Scientists from New York State report that higher doses of folic acid during pregnancy and throughout life may have lasting negative effects.

The researchers found in their study that the higher doses of folic acid altered offspring's brain development and behavior in ways that are found in neurodevelopmental disorders.

These findings suggest that there may be a loss of benefit from unregulated amounts of folic acid throughout pregnancy. In contrast, popular belief favors high folic acid supplementation throughout pregnancy.

Federal guidelines stipulate supplementation of cereals and grains with folic acid to prevent spina bifida or neural tube closure defects in newborns. Adequate levels of folic acid are needed during the first trimester, when neural tube closure occurs and the risk is the highest for defects. However, these higher doses of folic acid are prescribed to women throughout the entire pregnancy. The potentially negative physiological consequences of this excessive supplementation were previously unknown.

The research study was conducted at the New York State Office for People With Developmental Disabilities' (OPWDD) Institute for Basic Research in Developmental Disabilities (IBR). Led by Mohammed A. Junaid, PhD, head of IBR's Structural Neurobiology Laboratory, the study was conducted in mice that are models of neurological disorders in humans. The research group further confirmed alterations in the levels of nine genes in pups whose dams were exposed to the higher dose of folic acid. Unintended changes in the genes can have deleterious effects on proper development. The negative effects observed in these pups were behavioral changes, including increased ultrasonic vocalizations, greater anxiety-like behavior, and hyperactivity.

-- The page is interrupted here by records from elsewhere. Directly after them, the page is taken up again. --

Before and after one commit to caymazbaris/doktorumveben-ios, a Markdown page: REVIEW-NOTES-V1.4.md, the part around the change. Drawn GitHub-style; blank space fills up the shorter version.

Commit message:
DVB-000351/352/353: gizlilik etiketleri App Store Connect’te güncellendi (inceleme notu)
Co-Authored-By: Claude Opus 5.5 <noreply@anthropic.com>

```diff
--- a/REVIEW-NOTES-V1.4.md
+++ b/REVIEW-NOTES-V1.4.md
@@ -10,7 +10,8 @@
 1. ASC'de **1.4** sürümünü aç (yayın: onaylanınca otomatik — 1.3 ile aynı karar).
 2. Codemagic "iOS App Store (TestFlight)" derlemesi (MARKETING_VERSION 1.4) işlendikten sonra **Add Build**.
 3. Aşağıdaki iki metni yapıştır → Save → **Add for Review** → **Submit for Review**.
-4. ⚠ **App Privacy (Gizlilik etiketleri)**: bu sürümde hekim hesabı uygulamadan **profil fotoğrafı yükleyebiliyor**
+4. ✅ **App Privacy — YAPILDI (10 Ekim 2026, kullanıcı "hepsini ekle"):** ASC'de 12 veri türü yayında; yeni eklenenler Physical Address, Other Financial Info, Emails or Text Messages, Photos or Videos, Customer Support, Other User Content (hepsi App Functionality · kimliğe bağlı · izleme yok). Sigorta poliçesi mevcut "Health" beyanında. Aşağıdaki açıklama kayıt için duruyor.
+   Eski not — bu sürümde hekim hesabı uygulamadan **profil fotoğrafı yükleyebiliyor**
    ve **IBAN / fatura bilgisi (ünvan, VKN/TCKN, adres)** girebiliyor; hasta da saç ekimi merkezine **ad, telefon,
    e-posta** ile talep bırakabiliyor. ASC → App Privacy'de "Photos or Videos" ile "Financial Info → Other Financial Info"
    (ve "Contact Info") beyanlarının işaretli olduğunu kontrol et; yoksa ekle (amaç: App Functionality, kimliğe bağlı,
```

IBR Director W. Ted Brown, MD, PhD, said, "Our finding that excessive folic acid may affect development has important public health implications. It suggests the need for folic acid supplementation during pregnancy to be regulated to prevent concentrations high enough to negatively alter gene expression."

OPWDD Acting Commissioner Kerry Delaney said, "This study's findings indicate the need for further research on how excessive folic acid can lead to developmental disabilities, including autism, and how appropriate folic acid levels during pregnancy may help prevent these disabilities as well as neural tube closure defects."

The study, "Increasing maternal or post-weaning folic acid alters gene expression and moderately changes behavior in the offspring," was published in the journal PLoS ONE.